WASHINGTON, DC - AUGUST 22: The new Martin Luther King Jr. Memorial stands before the general public was given access to the newest memorial on the National Mall August 22, 2011 in Washington, DC. Fifteen years after Congress authorized the memorial, the 30-foot-tall statue of the American civil rights pioneer will be dedicated on August 28, the 48th anniversary of King's historic "I Have A Dream" speech. (Photo by Chip Somodevilla/Getty Images)
As crowds head to the new Martin Luther King, Jr. Memorial this holiday weekend, they’re getting a last look at one of the quotes etched in stone.
Interior Secretary Ken Salazar gave the National Park service 30 days to find an alternative to a controversial quote on the statue. It reads: "I was a drum major for justice, peace and righteousness."
Many thought the paraphrased quote made Dr. King sound conceited, including Washington Post writer Rachel Manteuffel, who penned the original opinion piece which called for the quote to be changed. Manteuffel's campaign drew the support of poet Maya Angelou, among others.
The original quote from Dr. King reads, "If you want to say that I was a drum major, say that I was a drum major for justice.
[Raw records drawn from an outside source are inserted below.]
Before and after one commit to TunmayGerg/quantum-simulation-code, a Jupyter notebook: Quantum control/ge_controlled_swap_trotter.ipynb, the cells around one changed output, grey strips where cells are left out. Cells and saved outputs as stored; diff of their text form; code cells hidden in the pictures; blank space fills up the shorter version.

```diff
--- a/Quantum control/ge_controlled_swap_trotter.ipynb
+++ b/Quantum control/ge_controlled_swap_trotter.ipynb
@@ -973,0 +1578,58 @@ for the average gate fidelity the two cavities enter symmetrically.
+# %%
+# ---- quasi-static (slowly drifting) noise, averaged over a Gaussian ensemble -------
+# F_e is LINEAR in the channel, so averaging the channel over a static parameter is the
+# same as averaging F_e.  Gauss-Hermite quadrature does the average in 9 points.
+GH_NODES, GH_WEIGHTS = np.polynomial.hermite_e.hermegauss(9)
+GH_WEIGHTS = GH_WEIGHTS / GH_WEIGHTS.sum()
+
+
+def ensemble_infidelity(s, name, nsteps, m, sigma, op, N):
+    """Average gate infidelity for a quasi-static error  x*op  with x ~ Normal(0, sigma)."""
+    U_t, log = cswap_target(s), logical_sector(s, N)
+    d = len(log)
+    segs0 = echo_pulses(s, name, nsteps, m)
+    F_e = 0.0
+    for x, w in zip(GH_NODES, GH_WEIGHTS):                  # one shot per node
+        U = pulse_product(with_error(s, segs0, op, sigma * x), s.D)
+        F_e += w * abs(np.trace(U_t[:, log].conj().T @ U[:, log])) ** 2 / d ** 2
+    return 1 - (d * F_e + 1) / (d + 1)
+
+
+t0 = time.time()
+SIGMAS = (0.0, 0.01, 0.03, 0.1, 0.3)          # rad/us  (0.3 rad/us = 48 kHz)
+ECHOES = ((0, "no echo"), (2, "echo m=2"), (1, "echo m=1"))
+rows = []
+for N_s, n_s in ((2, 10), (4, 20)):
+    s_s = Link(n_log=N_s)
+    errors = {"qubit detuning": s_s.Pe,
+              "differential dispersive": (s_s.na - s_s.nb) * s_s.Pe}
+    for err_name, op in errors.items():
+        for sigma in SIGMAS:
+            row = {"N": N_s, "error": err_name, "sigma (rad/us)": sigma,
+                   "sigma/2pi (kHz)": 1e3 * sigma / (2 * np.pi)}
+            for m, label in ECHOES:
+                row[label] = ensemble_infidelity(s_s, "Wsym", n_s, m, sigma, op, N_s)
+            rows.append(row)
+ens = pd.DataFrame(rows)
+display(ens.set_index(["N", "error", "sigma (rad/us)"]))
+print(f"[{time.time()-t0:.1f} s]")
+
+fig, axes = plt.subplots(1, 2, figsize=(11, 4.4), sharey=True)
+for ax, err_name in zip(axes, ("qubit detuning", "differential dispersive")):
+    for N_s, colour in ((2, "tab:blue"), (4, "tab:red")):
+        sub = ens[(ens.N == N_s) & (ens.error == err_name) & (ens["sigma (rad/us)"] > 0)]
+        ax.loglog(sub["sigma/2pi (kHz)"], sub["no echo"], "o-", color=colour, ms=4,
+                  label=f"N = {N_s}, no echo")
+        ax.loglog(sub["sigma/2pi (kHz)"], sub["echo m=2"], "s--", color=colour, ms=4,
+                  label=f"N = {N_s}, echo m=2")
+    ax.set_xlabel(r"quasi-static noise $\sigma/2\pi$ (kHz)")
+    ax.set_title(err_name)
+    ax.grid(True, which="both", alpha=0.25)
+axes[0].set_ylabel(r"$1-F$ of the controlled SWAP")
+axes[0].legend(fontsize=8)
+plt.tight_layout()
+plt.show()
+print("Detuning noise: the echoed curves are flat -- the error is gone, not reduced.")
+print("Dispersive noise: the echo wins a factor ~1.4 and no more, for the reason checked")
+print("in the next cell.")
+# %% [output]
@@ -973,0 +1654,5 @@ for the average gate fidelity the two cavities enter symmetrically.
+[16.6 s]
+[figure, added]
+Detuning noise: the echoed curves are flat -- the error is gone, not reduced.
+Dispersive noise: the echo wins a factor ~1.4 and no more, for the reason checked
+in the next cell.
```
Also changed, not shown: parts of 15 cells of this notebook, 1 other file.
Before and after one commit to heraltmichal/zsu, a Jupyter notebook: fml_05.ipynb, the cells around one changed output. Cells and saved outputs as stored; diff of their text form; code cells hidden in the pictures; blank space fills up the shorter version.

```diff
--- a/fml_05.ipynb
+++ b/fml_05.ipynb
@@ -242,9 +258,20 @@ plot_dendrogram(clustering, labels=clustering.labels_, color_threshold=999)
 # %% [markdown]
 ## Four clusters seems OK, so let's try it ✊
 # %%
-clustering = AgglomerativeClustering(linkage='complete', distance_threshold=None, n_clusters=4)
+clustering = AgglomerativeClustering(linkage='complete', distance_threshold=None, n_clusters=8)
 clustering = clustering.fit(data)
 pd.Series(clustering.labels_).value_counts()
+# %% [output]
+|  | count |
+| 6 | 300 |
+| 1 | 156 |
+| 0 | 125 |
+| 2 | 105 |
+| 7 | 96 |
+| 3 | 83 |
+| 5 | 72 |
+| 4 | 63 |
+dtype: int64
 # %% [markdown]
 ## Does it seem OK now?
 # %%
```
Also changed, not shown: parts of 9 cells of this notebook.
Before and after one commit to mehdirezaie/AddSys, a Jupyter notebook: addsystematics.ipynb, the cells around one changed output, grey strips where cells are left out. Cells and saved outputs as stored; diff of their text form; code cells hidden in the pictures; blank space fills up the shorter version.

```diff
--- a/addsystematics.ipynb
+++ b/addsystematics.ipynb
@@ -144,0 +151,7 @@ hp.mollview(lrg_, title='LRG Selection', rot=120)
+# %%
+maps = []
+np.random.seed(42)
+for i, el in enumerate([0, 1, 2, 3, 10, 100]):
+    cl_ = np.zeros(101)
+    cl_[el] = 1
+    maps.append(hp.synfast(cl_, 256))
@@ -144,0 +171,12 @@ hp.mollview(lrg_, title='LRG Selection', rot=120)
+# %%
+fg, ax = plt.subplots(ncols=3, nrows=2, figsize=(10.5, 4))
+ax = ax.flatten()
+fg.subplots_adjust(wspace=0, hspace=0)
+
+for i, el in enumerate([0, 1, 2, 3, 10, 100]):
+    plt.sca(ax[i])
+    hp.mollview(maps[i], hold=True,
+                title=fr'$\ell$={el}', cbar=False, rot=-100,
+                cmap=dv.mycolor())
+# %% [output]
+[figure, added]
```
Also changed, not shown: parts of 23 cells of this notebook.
Say that I was a drum major for peace. I was a drum major for righteousness. And all of the other shallow things will not matter." The words were part of a speech King gave at Ebenezer Baptist Church in Atlanta on February 4, 1968. King died exactly two months later.
The National Park Service will work with the King Memorial Foundation and the King family to find an alternative solution.